Fear is what happens when reality collides with our personal fiction. Our practice is based on expectations—expectations about who we are, why we are practicing, and what our practice should be. As our hope disintegrates, it may be replaced by fear. Our characteristics, personality, all of our beautiful plans and ideas are like snowflakes about to fall on the hot stone of our meditation practice. 
Maybe you’ve poked through boredom and have had a first taste of spaciousness. Until your experience has become stable, the fear remains that your dreams, your life, and your base could fall apart. The more you contemplate space, the more you are aware of the dissolution of everything you have assumed to be real, lasting, and reliable—including your motivation and your practice.
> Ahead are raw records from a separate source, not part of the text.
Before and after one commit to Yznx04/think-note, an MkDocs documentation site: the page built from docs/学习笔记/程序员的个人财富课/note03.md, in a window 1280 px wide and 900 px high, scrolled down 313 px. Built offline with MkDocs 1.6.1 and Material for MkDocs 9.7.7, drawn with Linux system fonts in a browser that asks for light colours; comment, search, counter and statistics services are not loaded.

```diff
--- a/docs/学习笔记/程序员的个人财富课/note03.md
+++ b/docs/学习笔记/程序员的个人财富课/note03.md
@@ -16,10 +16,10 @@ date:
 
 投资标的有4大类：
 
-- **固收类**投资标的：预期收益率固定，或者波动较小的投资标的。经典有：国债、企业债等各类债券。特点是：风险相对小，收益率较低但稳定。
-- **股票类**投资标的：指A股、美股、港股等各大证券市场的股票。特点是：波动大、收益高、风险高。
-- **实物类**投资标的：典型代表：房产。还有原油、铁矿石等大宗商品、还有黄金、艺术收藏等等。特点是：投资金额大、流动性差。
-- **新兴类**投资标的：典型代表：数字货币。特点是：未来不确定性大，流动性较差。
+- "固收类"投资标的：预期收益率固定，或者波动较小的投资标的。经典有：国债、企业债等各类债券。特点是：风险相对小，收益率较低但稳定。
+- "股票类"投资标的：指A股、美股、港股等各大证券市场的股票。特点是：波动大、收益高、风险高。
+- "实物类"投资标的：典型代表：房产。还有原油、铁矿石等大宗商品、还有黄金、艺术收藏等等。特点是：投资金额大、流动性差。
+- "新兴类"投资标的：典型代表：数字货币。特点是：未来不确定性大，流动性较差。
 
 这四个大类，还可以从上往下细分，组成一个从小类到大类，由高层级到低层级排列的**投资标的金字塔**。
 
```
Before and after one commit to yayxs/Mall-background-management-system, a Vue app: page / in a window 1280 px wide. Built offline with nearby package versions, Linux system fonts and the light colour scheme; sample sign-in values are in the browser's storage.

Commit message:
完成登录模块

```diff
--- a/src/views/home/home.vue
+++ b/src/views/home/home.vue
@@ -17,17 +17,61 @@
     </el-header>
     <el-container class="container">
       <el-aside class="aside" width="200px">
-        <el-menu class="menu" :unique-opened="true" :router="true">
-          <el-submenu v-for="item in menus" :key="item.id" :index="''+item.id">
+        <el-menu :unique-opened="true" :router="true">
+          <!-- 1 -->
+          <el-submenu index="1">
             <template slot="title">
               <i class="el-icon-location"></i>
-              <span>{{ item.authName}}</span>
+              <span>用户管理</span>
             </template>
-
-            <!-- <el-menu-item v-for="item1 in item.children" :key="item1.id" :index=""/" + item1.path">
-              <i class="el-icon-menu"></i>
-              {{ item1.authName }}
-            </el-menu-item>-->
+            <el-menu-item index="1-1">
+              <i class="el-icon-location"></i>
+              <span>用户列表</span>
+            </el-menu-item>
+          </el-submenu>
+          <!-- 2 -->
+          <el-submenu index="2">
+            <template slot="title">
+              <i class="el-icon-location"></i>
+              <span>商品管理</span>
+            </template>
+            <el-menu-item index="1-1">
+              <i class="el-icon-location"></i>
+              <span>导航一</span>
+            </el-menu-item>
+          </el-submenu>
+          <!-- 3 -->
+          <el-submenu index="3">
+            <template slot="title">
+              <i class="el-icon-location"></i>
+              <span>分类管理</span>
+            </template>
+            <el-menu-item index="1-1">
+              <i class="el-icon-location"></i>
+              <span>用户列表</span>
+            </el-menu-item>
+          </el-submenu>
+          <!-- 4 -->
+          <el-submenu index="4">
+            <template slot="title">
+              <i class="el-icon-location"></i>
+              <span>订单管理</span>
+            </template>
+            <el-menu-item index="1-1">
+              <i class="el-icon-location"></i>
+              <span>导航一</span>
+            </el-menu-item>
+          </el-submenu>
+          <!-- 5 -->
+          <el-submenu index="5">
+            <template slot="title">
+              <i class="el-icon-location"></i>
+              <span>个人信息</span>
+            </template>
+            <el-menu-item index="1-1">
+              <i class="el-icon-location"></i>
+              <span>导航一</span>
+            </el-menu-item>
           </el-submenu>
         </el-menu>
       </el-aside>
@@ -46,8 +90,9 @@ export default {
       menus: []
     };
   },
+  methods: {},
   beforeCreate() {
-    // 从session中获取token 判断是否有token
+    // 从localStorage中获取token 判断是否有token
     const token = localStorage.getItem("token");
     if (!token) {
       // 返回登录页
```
Now it all feels transitory and unreliable. This crisis, rooted in dissolution, translates as fear. 
(--from, Facing Fear, by Lama Tsony, Tricycle).
Prayer is dissolution of separate self and reintegration of what is one with itself.

In other words, we pray because there is no one praying. There is only prayer.

And prayer is the wistful joy that compassion visits upon absurd people performing and practicing open and absurd prayer.

Prayer is where meaning disappears into the revelation of truth.

And truth is meaningless.

There is only truth, not meaning.

There you are.

And here I am.

And here's the show.



Wednesday, May 27, 2015


Sebastian Junger said it was brotherhood veterans missed when coming home. Who to trust? When? To what length?

When we forget life and death are right now, we forget our real connection.

Those in combat know this real connection.

We are not alive when we forget death's proximity.

Hence, contemporary life is forgetful of death and forgetful of life.

No life, no death, then no resurrection.

Tuesday, May 26, 2015

It was Pentecost

And nothing happened.

The morning was the morning.

The walk in solitude was just that.

The air was warm and early fresh.

If I were to say "Holy Spirit" it would be unnecessary words.

So I won't.

I'll say nothing other than...

It was Pentecost

One Pennsylvania morning in May 

And the next and next

Monday, May 25, 2015


As I drove north from Maryland and Delaware into Pennsylvania to New Jersey on Saturday afternoon, up ahead, some distance of miles and luck of the draw, John Nash and his wife were ending their lives in an automobile crash at interchange 8a of route 95 only a matter of distance from the car I drove, and I, oblivious but for distance, was not near the accident.

What was called a beautiful mind went off into an uncharted theorem free of body and mind.

We ate Chinese food with Maria.

Maria is 87.

Nash was 86.

Sunday, May 24, 2015

The true beauty of your life

Sunday stillness sitting with arisen yet invisible reality dressed in transparency.

Everything seen is unseeable. Everything unseen is yet-to-be presenced.

The elderly couple know these words.

One unseeably nearing the beyond; one presenced in lazy boy meditation on other side of sliding door.

(--from,  Living Wabi Sabi: The True Beauty of Your Life, by Taro Gold)

Wood birdhouse swings gently in light breeze.

Anybody home?

We all are.

Meadowbrook Rd, Lower Gwynedd, PA, Sunday Morning

Sitting where
Tom sat
Maria sits
lovely two